- **Assigned task**: How many lines in the entries below include the string "arquivamento"? Answer with the number only.

- **Front-end code edit data**:
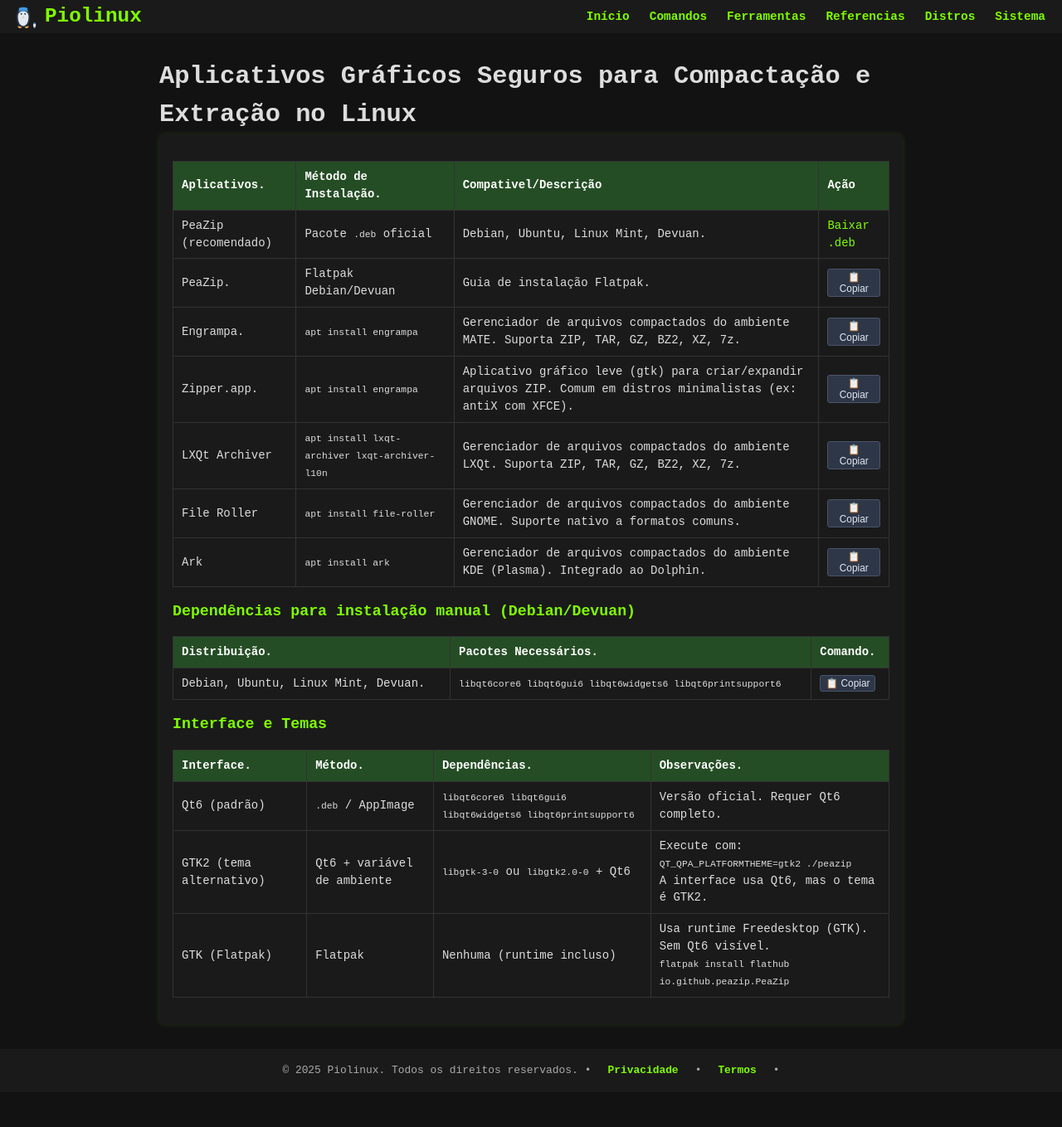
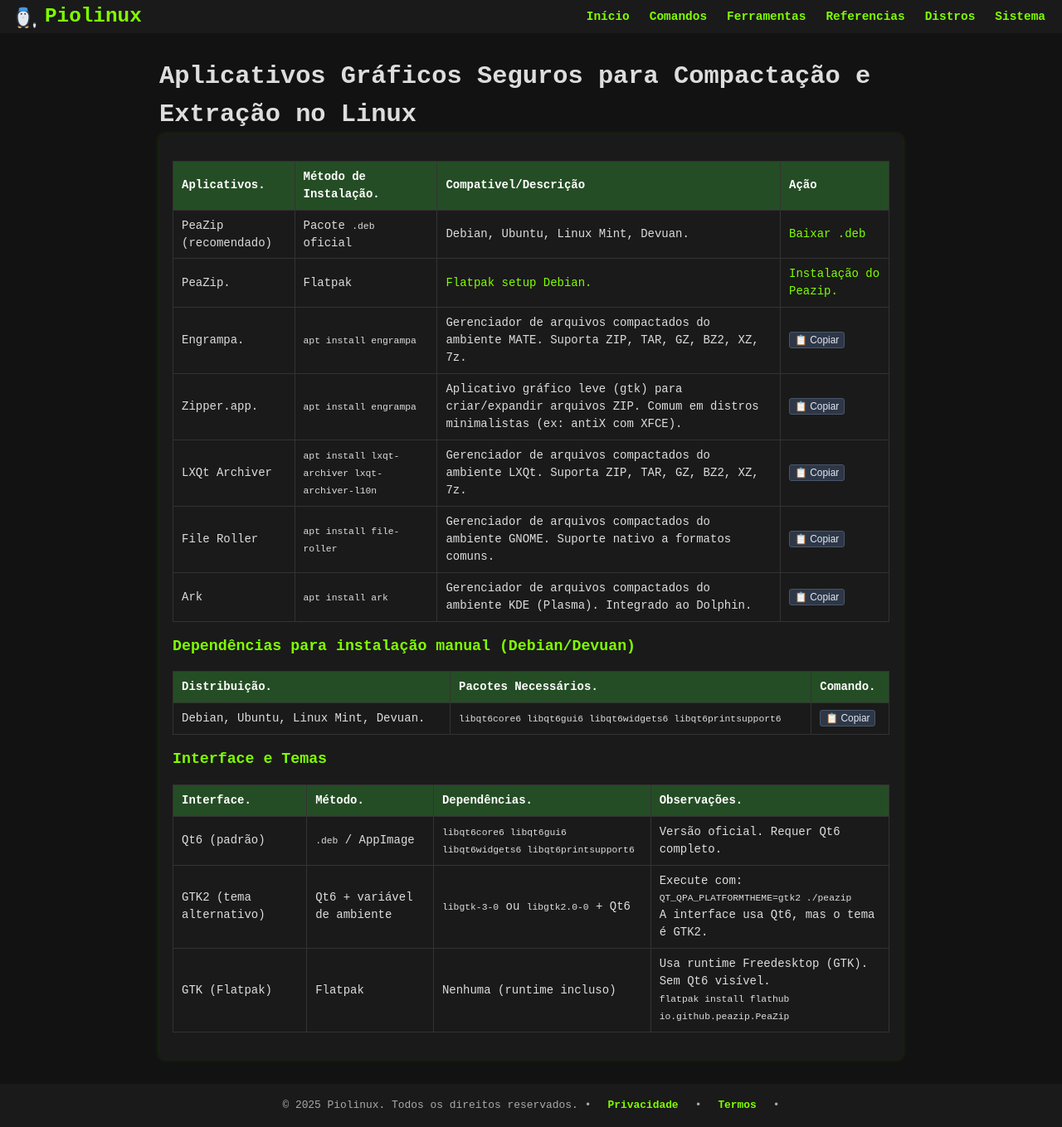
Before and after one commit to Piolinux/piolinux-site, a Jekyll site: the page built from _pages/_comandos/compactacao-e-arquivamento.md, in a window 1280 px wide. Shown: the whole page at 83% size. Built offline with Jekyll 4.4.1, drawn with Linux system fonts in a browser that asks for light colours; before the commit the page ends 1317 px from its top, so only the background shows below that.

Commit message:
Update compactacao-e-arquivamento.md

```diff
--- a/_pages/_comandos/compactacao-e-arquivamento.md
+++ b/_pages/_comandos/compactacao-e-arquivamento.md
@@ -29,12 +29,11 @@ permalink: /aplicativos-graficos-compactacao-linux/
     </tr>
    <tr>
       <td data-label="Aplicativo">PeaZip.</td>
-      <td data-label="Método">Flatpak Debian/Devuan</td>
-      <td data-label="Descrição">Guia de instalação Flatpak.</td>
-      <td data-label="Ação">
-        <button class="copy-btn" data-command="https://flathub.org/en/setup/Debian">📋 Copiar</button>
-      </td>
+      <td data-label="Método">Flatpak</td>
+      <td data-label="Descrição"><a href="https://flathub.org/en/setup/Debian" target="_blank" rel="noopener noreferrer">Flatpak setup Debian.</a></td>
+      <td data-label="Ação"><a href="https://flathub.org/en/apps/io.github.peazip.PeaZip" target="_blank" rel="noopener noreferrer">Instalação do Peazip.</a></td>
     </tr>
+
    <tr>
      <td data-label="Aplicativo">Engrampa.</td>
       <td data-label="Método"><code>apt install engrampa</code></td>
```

- **Reply to the task**: 4